The Kübler-Ross model postulates a series of emotional stages experienced by survivors of an intimate's death, wherein the five stages are denial, anger, bargaining, depression and acceptance.
The model was first introduced by Swiss psychiatrist Elizabeth Kuebler Ross in her 1969 book, “On Death and Dying”, and was inspired by her work with terminal ill patients. Motivated by the lack of curriculum in medical schools on the subject of death and dying, Kübler-Ross examined death and those faced with it at the University of Chicargo medical school. Kübler-Ross' project evolved into a series of seminars which, along with patient interviews and previous research, became the foundation for her book. Since the publication of "On Death and Dying", the Kübler-Ross model has become accepted by the general public; however, its validity is not consistently supported by the majority of research.

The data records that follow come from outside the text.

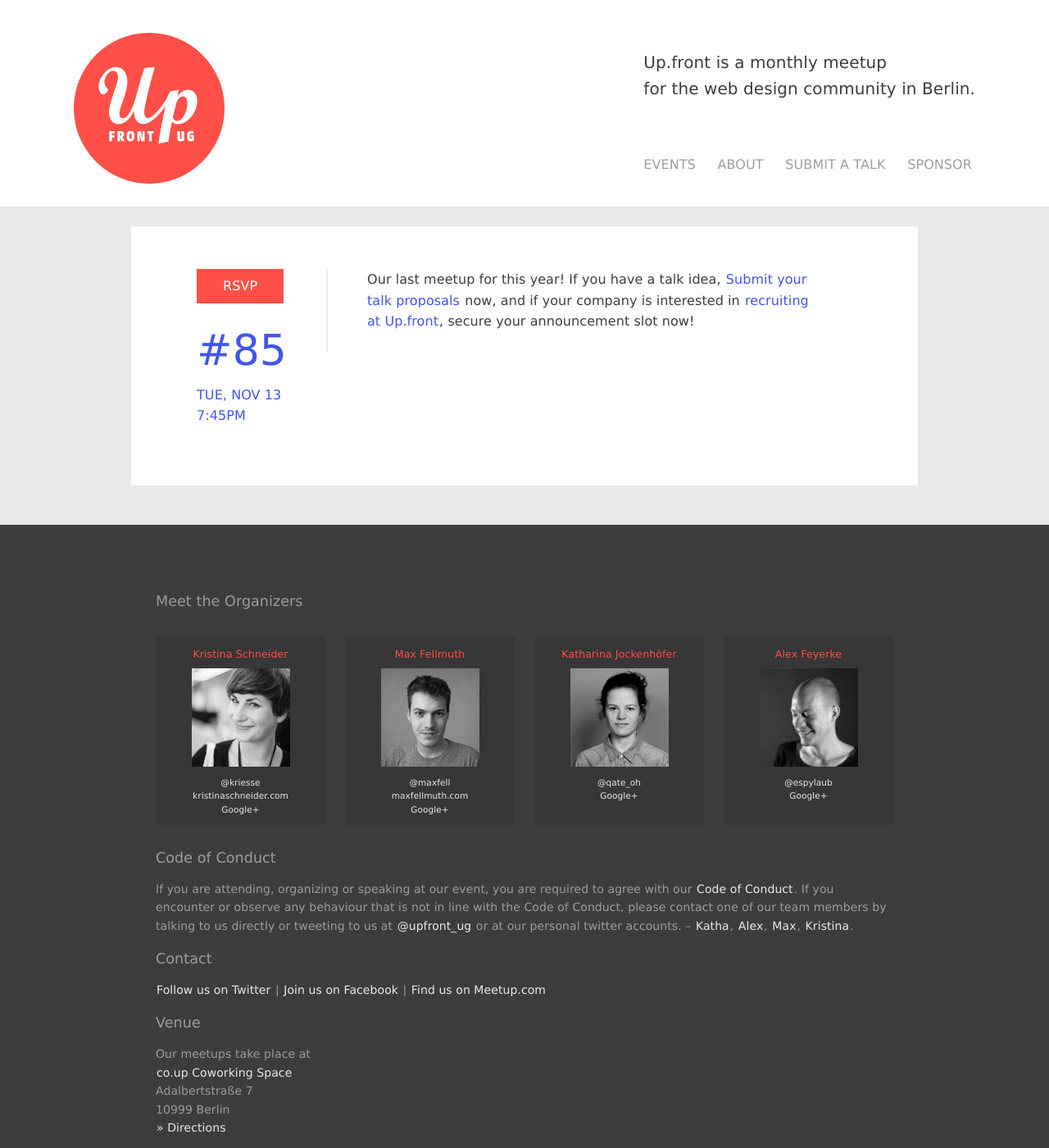
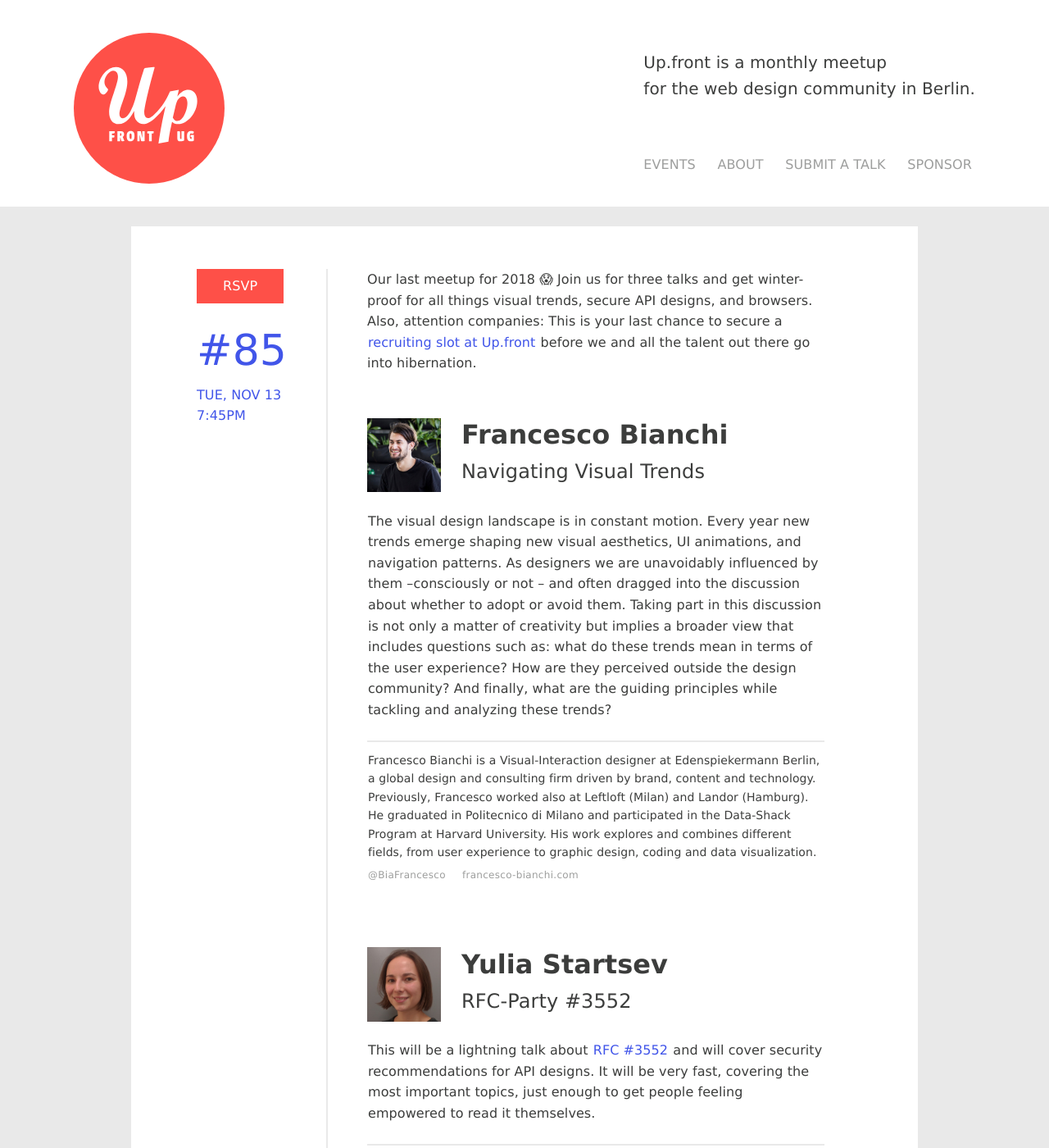
Before and after one commit to upfrontug/upfrontug.github.io, a Jekyll site: the page built from _posts/2018-11-13-meetup.html, in a window 1280 px wide and 1400 px high. Shown: the whole window at 82% size. Built offline with Jekyll 4.4.1, drawn with Linux system fonts in a browser that asks for light colours; a script that is not in the unit is left out; some of the changed text lies outside the part shown.

Commit message:
add november 2018 lineup

```diff
--- a/_posts/2018-11-13-meetup.html
+++ b/_posts/2018-11-13-meetup.html
@@ -1,5 +1,36 @@
 ---
   counter: '85'
   meetup: 'https://www.meetup.com/up-front-ug/events/xxgrjqyxpbrb/'
-  intro: 'Our last meetup for this year! If you have a talk idea, <a href="http://up.front.ug/submit/">Submit your talk proposals</a> now, and if your company is interested in <a href="http://up.front.ug/sponsoring/">recruiting at Up.front</a>, secure your announcement slot now!'
+  intro: 'Our last meetup for 2018 😱 Join us for three talks and get winter-proof for all things visual trends, secure API designs, and browsers. Also, attention companies: This is your last chance to secure a <a href="http://up.front.ug/sponsoring/">recruiting slot at Up.front</a> before we and all the talent out there go into hibernation.'
+  talks:
+  - name: 'Francesco Bianchi'
+    title: 'Navigating Visual Trends'
+    picture: 'francesco-bianchi.jpg'
+    desc: 'The visual design landscape is in constant motion. Every year new trends emerge shaping new visual aesthetics, UI animations, and navigation patterns. As designers we are unavoidably influenced by them –consciously or not – and often dragged into the discussion about whether to adopt or avoid them. Taking part in this discussion is not only a matter of creativity but implies a broader view that includes questions such as: what do these trends mean in terms of the user experience? How are they perceived outside the design community? And finally, what are the guiding principles while tackling and analyzing these trends?'
+    bio: 'Francesco Bianchi is a Visual-Interaction designer at Edenspiekermann Berlin, a global design and consulting firm driven by brand, content and technology. Previously, Francesco worked also at Leftloft (Milan) and Landor (Hamburg). He graduated in Politecnico di Milano and participated in the Data-Shack Program at Harvard University. His work explores and combines different fields, from user experience to graphic design, coding and data visualization.'
+    links:
+    - url: 'https://twitter.com/BiaFrancesco'
+      title: '@BiaFrancesco'
+    - url: 'http://francesco-bianchi.com'
+      title: 'francesco-bianchi.com'
+  - name: 'Yulia Startsev'
+    title: 'RFC-Party #3552'
+    picture: 'yulia-startsev.jpg'
+    desc: 'This will be a lightning talk about <a href="https://tools.ietf.org/html/rfc3552">RFC #3552</a> and will cover security recommendations for API designs. It will be very fast, covering the most important topics, just enough to get people feeling empowered to read it themselves.'
+    bio: 'Yulia is a developer tools developer at Firefox. She is also a representative at TC39 for Mozilla. She likes standards.'
+    links:
+    - url: 'https://twitter.com/ioctaptceb'
+      title: '@ioctaptceb'
+    - url: 'https://hag.codes'
+      title: 'hag.codes'
+  - name: 'Julius Sohn & Julius Gehrig'
+    title: 'Refresh – A Fresh Approach to the Web Browser'
+    picture: 'juliusx2.jpg'
+    desc: 'There’s a new email client out there every other week. But there’s little to no new thought given to one of the most used apps out there: The browser. In this talk Julius and Julius walk us through how they approached their research and their process in designing and prototyping their bachelor thesis project <a href="https://refresh.study">Refresh</a>.'
+    bio: 'Julius and Julius met in their first semester at the university of applied sciences Berlin. Since then they have worked together on countless uni projects including their joint thesis ‘Refresh’ published in 2018. '
+    links:
+    - url: 'https://twitter.com/juliusgehrig'
+      title: '@juliusgehrig'
+    - url: 'https://twitter.com/juliussohn'
+      title: '@juliussohn'
 ---
```
Also changed, not shown: images/talks/francesco-bianchi.jpg (added), images/talks/juliusx2.jpg (added).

Kübler-Ross noted that the stages are not a complete list of all possible emotions, and can occur in any order, and that not everyone who experiences a life-threatening or life-altering event feels all five of the responses
The stages, popularly known by the acronym “DABDA”, include:
- Denial — The first reaction is denial. In this stage individuals believe the diagnosis is somehow mistaken, and cling to a false, preferable reality.
- Anger — When the individual recognizes that denial cannot continue, it becomes frustrated, especially at proximate individuals. Certain psychological responses of a person undergoing this phase would be: "Why me? It's not fair!"; "How can this happen to me?"; '"Who is to blame?"; "Why would this happen?".
- Bargaining — The third stage involves the hope that the individual can avoid a cause of grief. Usually, the negotiation for an extended life is made in exchange for a reformed lifestyle. People facing less serious trauma can bargain or seek compromise. You are looking for treatment which might work or look for someone who is in a healing business. You will seek alternatives to try and extend your life.
- Depression — "I'm so sad, why bother with anything?"; "I'm going to die soon so what's the point?"; "I miss my loved one, why go on?"
During the fourth stage, the individual becomes saddened by the mathematical probability of death. In this state, the individual may become silent, refuse visitors and spend much of the time mournful and sullen.
- Acceptance — "It's going to be okay."; "I can't fight it, I may as well prepare for it."; "Nothing is impossible."
In this last stage, individuals embrace mortality or inevitable future, or that of a loved one, or other tragic event. People dying may precede the survivors in this state, which typically comes with a calm, retrospective view for the individual, and a stable condition of emotions.
Kübler-Ross later expanded her model to include any form of personal loss, such as the death of a loved one, the loss of a job or income, major rejection, the end of a relationship or divorce, drug addiction, incarceration, the onset of a disease or chronic illness, an infertility diagnosis, and even minor losses.
Both sufferers and therapists have reported the usefulness of the Kübler-Ross Model in a wide variety of situations.
I can say that I identified with most of these emotional stages but I would like to add the following emotional stages to this listing, namely blaming and seeking. These two stages were part of my emotional stages which I went through. I feel that most people who went through a traumatic experience and survive it or who was granted an extended life by an organ donation will also identify with these stages.
1. Blaming – We will blame somebody for your situation. Sometimes we will blame God for my illness or sickness. He is punishing me for what I have done in the past. God wants to teach me a lesson as I go through this.
2. Seeking – When nothing worked before we will look and seek other alternatives. Sometimes we will seek healing through spiritual healers. This might be the last resort. We might look at different religions for an answer.
As the model stipulates that there are more emotional stages but I feel that these seven are the most important ones and which are the most common emotional stages which a person can go through during a traumatic experience and survive it.
I would like to know if you can identify with the same emotions and what your experience was.